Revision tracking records
════════

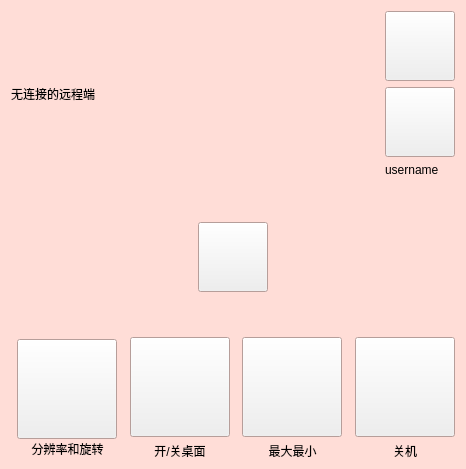
Qt form widget.ui (cdx0811/first) before a commit.
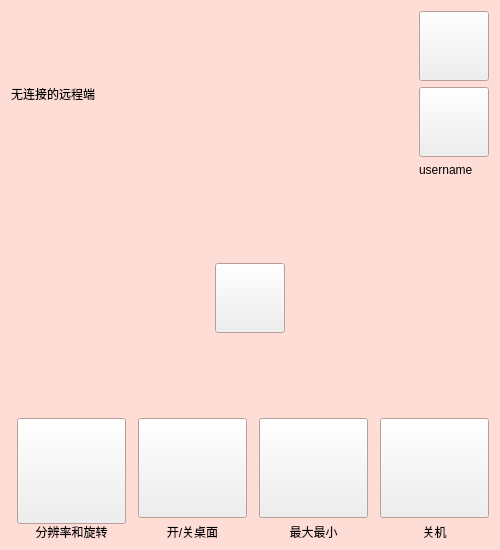
The same form after that commit. Icons and pictures are not drawn.

The edit to the form file:
```diff
--- a/widget.ui
+++ b/widget.ui
@@ -6,10 +6,22 @@
    <rect>
     <x>0</x>
     <y>0</y>
-    <width>466</width>
-    <height>469</height>
+    <width>500</width>
+    <height>550</height>
    </rect>
   </property>
+  <property name="minimumSize">
+   <size>
+    <width>500</width>
+    <height>550</height>
+   </size>
+  </property>
+  <property name="maximumSize">
+   <size>
+    <width>2000</width>
+    <height>2000</height>
+   </size>
+  </property>
   <property name="palette">
    <palette>
     <active>
@@ -116,8 +128,8 @@
          </property>
          <property name="maximumSize">
           <size>
-           <width>70</width>
-           <height>70</height>
+           <width>1000</width>
+           <height>1000</height>
           </size>
          </property>
          <property name="focusPolicy">
@@ -144,8 +156,8 @@
          </property>
          <property name="maximumSize">
           <size>
-           <width>70</width>
-           <height>70</height>
+           <width>1000</width>
+           <height>1000</height>
           </size>
          </property>
          <property name="styleSheet">
@@ -175,7 +187,7 @@
      <property name="sizeHint" stdset="0">
       <size>
        <width>20</width>
-       <height>28</height>
+       <height>72</height>
       </size>
      </property>
     </spacer>
@@ -205,8 +217,8 @@
        </property>
        <property name="maximumSize">
         <size>
-         <width>70</width>
-         <height>70</height>
+         <width>1000</width>
+         <height>1000</height>
         </size>
        </property>
        <property name="styleSheet">
@@ -240,7 +252,7 @@
      <property name="sizeHint" stdset="0">
       <size>
        <width>20</width>
-       <height>28</height>
+       <height>71</height>
       </size>
      </property>
     </spacer>
@@ -271,8 +283,8 @@
          </property>
          <property name="maximumSize">
           <size>
-           <width>100</width>
-           <height>100</height>
+           <width>1000</width>
+           <height>1000</height>
           </size>
          </property>
          <property name="layoutDirection">
@@ -325,8 +337,8 @@
          </property>
          <property name="maximumSize">
           <size>
-           <width>100</width>
-           <height>100</height>
+           <width>1000</width>
+           <height>1000</height>
           </size>
          </property>
          <property name="styleSheet">
@@ -382,8 +394,8 @@
          </property>
          <property name="maximumSize">
           <size>
-           <width>100</width>
-           <height>100</height>
+           <width>1000</width>
+           <height>1000</height>
           </size>
          </property>
          <property name="styleSheet">
@@ -443,8 +455,8 @@
          </property>
          <property name="maximumSize">
           <size>
-           <width>100</width>
-           <height>100</height>
+           <width>1000</width>
+           <height>1000</height>
           </size>
          </property>
          <property name="styleSheet">
```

════════

Task item
Where a line of the data includes the string "commit", list that line.

Result below
Qt form widget.ui (cdx0811/first) before a commit.
The same form after that commit. Icons and pictures are not drawn.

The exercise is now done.